● **TASK BRIEF**: Please work out how many lines include the word "enter" in the entries, and reply with only the count.
Top of GIVEN DATA
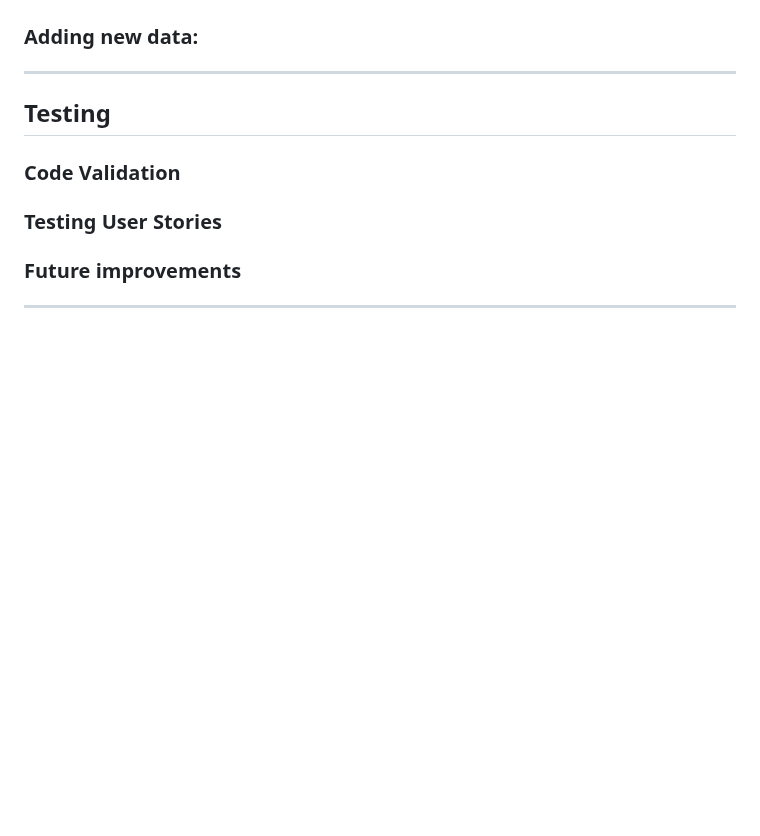
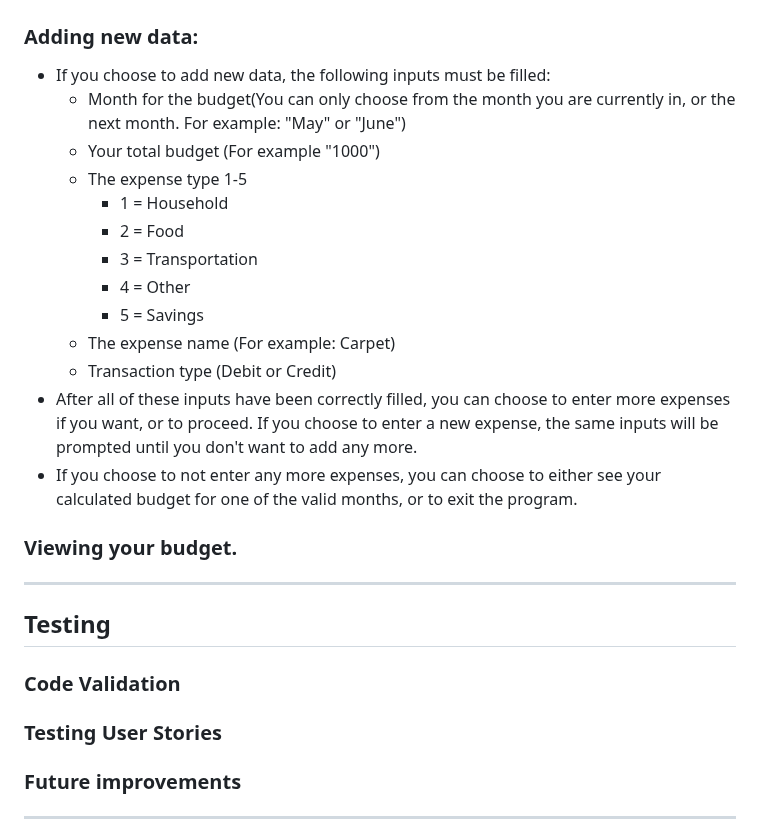
Before and after one commit to gStarhigh/pro3, a Markdown page: README.md, the part around the change. GitHub-like rendering; blank space fills up the shorter version.

Commit message:
added info about adding new data

```diff
--- a/README.md
+++ b/README.md
@@ -138,7 +138,21 @@ I first made a flowchart in Lucidchart, however, I was not able to open it later
 Depending on your choice different things will happen.
 
 ### Adding new data:
+- If you choose to add new data, the following inputs must be filled:
+    - Month for the budget(You can only choose from the month you are currently in, or the next month. For example: "May" or "June")
+    - Your total budget (For example "1000")
+    - The expense type 1-5
+        - 1 = Household
+        - 2 = Food
+        - 3 = Transportation
+        - 4 = Other
+        - 5 = Savings
+    - The expense name (For example: Carpet)
+    - Transaction type (Debit or Credit)
+- After all of these inputs have been correctly filled, you can choose to enter more expenses if you want, or to proceed. If you choose to enter a new expense, the same inputs will be prompted until you don't want to add any more.
+- If you choose to not enter any more expenses, you can choose to either see your calculated budget for one of the valid months, or to exit the program.
 
+### Viewing your budget.
 
 
 
```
Bottom of GIVEN DATA
● **YOUR SOLUTION**: 2